# Your goal
Could you return all of the records exactly, minus their images?

Input records Start Marker

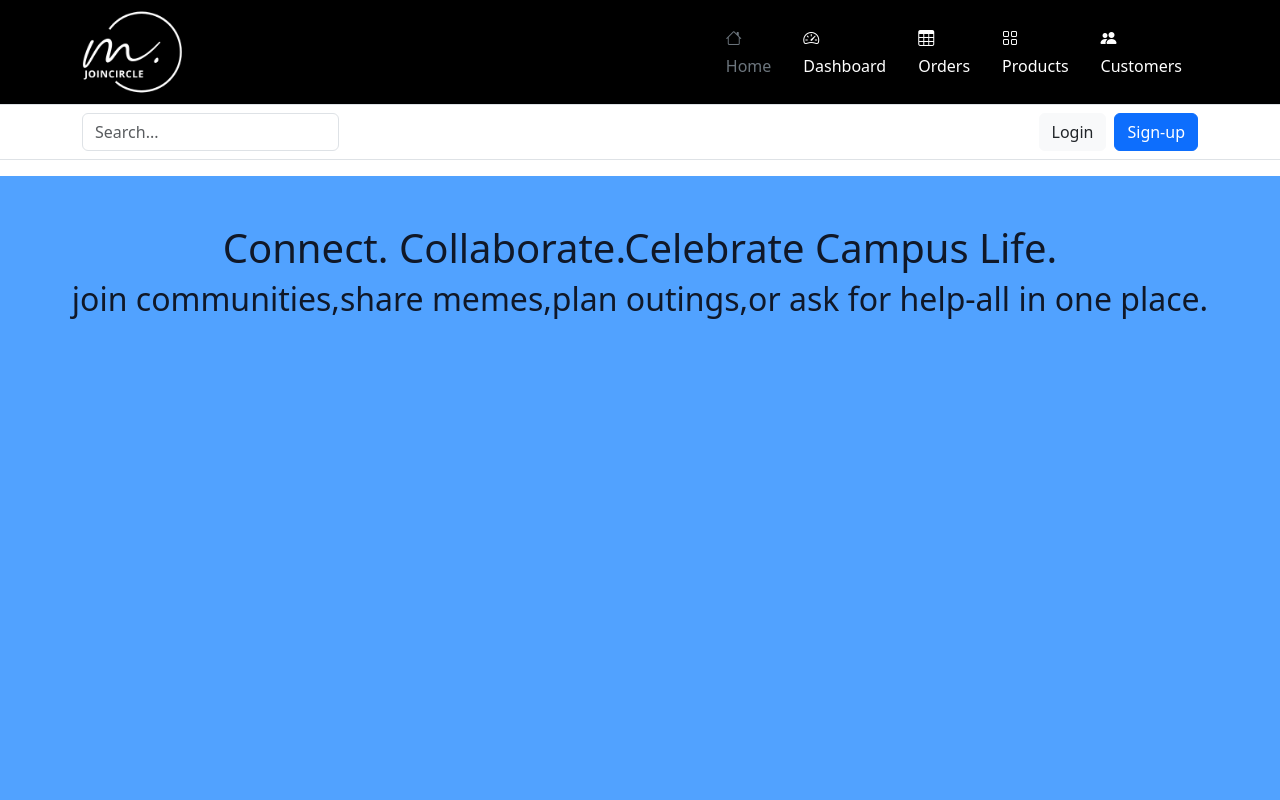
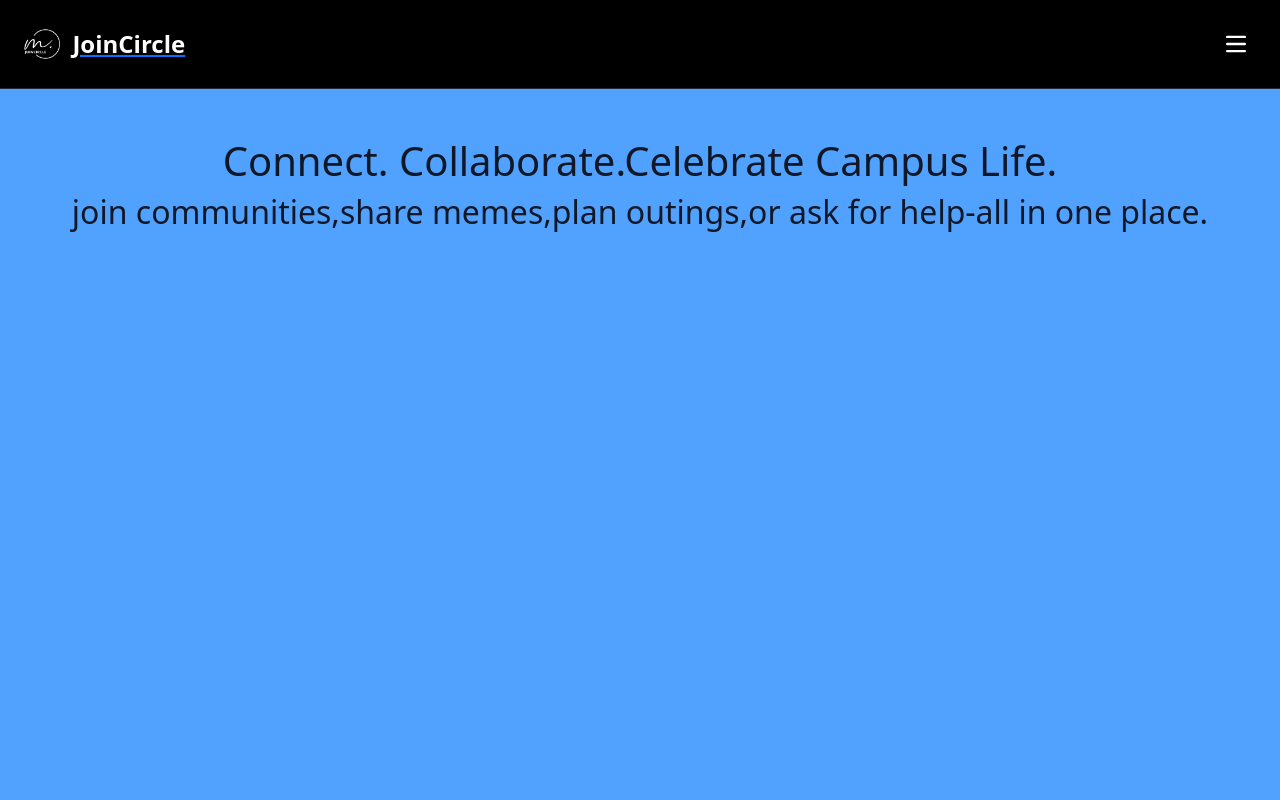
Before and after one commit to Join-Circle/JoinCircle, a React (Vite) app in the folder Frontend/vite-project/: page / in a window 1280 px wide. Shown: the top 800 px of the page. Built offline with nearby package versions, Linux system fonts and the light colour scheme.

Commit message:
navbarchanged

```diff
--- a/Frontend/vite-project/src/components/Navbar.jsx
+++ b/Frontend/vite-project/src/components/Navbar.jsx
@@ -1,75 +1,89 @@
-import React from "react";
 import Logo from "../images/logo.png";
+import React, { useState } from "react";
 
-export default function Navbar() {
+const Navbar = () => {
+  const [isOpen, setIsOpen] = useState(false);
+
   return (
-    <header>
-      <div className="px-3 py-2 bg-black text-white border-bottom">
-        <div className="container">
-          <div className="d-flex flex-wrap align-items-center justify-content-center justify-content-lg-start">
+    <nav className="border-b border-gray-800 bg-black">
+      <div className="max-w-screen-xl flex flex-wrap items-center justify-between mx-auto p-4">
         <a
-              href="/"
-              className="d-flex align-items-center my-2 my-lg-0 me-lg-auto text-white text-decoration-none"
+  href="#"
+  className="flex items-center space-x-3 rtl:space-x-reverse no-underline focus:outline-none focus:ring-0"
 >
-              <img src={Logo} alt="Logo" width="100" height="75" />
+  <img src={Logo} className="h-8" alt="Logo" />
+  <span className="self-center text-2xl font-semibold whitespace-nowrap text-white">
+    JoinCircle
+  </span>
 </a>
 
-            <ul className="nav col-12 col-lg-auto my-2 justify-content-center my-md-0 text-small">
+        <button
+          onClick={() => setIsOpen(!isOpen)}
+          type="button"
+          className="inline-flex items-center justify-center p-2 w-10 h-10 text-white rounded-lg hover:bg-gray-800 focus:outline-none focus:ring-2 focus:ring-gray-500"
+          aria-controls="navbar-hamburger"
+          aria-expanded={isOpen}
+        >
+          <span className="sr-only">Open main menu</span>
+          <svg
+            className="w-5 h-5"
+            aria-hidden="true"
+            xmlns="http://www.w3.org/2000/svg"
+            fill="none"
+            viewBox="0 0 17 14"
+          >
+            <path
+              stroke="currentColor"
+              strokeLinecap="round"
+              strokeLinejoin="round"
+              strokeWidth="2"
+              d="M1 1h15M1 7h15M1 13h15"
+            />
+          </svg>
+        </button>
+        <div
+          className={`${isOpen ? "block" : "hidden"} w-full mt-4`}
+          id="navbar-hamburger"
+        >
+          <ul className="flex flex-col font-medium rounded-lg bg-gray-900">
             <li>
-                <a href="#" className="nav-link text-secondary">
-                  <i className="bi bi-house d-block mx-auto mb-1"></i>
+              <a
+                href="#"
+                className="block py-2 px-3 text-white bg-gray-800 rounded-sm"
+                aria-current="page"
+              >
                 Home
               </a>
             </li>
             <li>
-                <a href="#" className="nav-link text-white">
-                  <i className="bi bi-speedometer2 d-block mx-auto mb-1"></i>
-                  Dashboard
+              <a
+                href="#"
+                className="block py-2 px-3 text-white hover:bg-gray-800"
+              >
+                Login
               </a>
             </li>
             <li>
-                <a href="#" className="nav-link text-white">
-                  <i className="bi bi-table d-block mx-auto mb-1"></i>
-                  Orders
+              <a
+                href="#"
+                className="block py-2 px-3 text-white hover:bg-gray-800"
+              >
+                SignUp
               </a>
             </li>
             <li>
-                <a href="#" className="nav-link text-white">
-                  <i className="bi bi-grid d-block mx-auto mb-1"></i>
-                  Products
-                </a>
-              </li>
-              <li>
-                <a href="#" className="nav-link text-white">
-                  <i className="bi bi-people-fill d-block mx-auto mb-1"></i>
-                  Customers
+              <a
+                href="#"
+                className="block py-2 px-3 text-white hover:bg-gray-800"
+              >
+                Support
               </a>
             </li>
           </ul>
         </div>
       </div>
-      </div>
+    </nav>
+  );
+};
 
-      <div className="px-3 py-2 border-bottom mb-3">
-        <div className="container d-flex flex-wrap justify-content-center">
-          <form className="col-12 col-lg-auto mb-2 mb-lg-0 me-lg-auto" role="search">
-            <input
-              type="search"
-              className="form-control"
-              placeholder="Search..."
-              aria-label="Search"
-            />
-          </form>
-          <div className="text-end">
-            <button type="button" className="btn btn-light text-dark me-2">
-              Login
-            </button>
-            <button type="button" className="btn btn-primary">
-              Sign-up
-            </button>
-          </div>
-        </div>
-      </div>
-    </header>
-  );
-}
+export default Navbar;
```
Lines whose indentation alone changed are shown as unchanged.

Input records End Marker

# Answer below
Before and after one commit to Join-Circle/JoinCircle, a React (Vite) app in the folder Frontend/vite-project/: page / in a window 1280 px wide. Shown: the top 800 px of the page. Built offline with nearby package versions, Linux system fonts and the light colour scheme.

Commit message:
navbarchanged

```diff
--- a/Frontend/vite-project/src/components/Navbar.jsx
+++ b/Frontend/vite-project/src/components/Navbar.jsx
@@ -1,75 +1,89 @@
-import React from "react";
 import Logo from "../images/logo.png";
+import React, { useState } from "react";
 
-export default function Navbar() {
+const Navbar = () => {
+  const [isOpen, setIsOpen] = useState(false);
+
   return (
-    <header>
-      <div className="px-3 py-2 bg-black text-white border-bottom">
-        <div className="container">
-          <div className="d-flex flex-wrap align-items-center justify-content-center justify-content-lg-start">
+    <nav className="border-b border-gray-800 bg-black">
+      <div className="max-w-screen-xl flex flex-wrap items-center justify-between mx-auto p-4">
         <a
-              href="/"
-              className="d-flex align-items-center my-2 my-lg-0 me-lg-auto text-white text-decoration-none"
+  href="#"
+  className="flex items-center space-x-3 rtl:space-x-reverse no-underline focus:outline-none focus:ring-0"
 >
-              <img src={Logo} alt="Logo" width="100" height="75" />
+  <img src={Logo} className="h-8" alt="Logo" />
+  <span className="self-center text-2xl font-semibold whitespace-nowrap text-white">
+    JoinCircle
+  </span>
 </a>
 
-            <ul className="nav col-12 col-lg-auto my-2 justify-content-center my-md-0 text-small">
+        <button
+          onClick={() => setIsOpen(!isOpen)}
+          type="button"
+          className="inline-flex items-center justify-center p-2 w-10 h-10 text-white rounded-lg hover:bg-gray-800 focus:outline-none focus:ring-2 focus:ring-gray-500"
+          aria-controls="navbar-hamburger"
+          aria-expanded={isOpen}
+        >
+          <span className="sr-only">Open main menu</span>
+          <svg
+            className="w-5 h-5"
+            aria-hidden="true"
+            xmlns="http://www.w3.org/2000/svg"
+            fill="none"
+            viewBox="0 0 17 14"
+          >
+            <path
+              stroke="currentColor"
+              strokeLinecap="round"
+              strokeLinejoin="round"
+              strokeWidth="2"
+              d="M1 1h15M1 7h15M1 13h15"
+            />
+          </svg>
+        </button>
+        <div
+          className={`${isOpen ? "block" : "hidden"} w-full mt-4`}
+          id="navbar-hamburger"
+        >
+          <ul className="flex flex-col font-medium rounded-lg bg-gray-900">
             <li>
-                <a href="#" className="nav-link text-secondary">
-                  <i className="bi bi-house d-block mx-auto mb-1"></i>
+              <a
+                href="#"
+                className="block py-2 px-3 text-white bg-gray-800 rounded-sm"
+                aria-current="page"
+              >
                 Home
               </a>
             </li>
             <li>
-                <a href="#" className="nav-link text-white">
-                  <i className="bi bi-speedometer2 d-block mx-auto mb-1"></i>
-                  Dashboard
+              <a
+                href="#"
+                className="block py-2 px-3 text-white hover:bg-gray-800"
+              >
+                Login
               </a>
             </li>
             <li>
-                <a href="#" className="nav-link text-white">
-                  <i className="bi bi-table d-block mx-auto mb-1"></i>
-                  Orders
+              <a
+                href="#"
+                className="block py-2 px-3 text-white hover:bg-gray-800"
+              >
+                SignUp
               </a>
             </li>
             <li>
-                <a href="#" className="nav-link text-white">
-                  <i className="bi bi-grid d-block mx-auto mb-1"></i>
-                  Products
-                </a>
-              </li>
-              <li>
-                <a href="#" className="nav-link text-white">
-                  <i className="bi bi-people-fill d-block mx-auto mb-1"></i>
-                  Customers
+              <a
+                href="#"
+                className="block py-2 px-3 text-white hover:bg-gray-800"
+              >
+                Support
               </a>
             </li>
           </ul>
         </div>
       </div>
-      </div>
+    </nav>
+  );
+};
 
-      <div className="px-3 py-2 border-bottom mb-3">
-        <div className="container d-flex flex-wrap justify-content-center">
-          <form className="col-12 col-lg-auto mb-2 mb-lg-0 me-lg-auto" role="search">
-            <input
-              type="search"
-              className="form-control"
-              placeholder="Search..."
-              aria-label="Search"
-            />
-          </form>
-          <div className="text-end">
-            <button type="button" className="btn btn-light text-dark me-2">
-              Login
-            </button>
-            <button type="button" className="btn btn-primary">
-              Sign-up
-            </button>
-          </div>
-        </div>
-      </div>
-    </header>
-  );
-}
+export default Navbar;
```
Lines whose indentation alone changed are shown as unchanged.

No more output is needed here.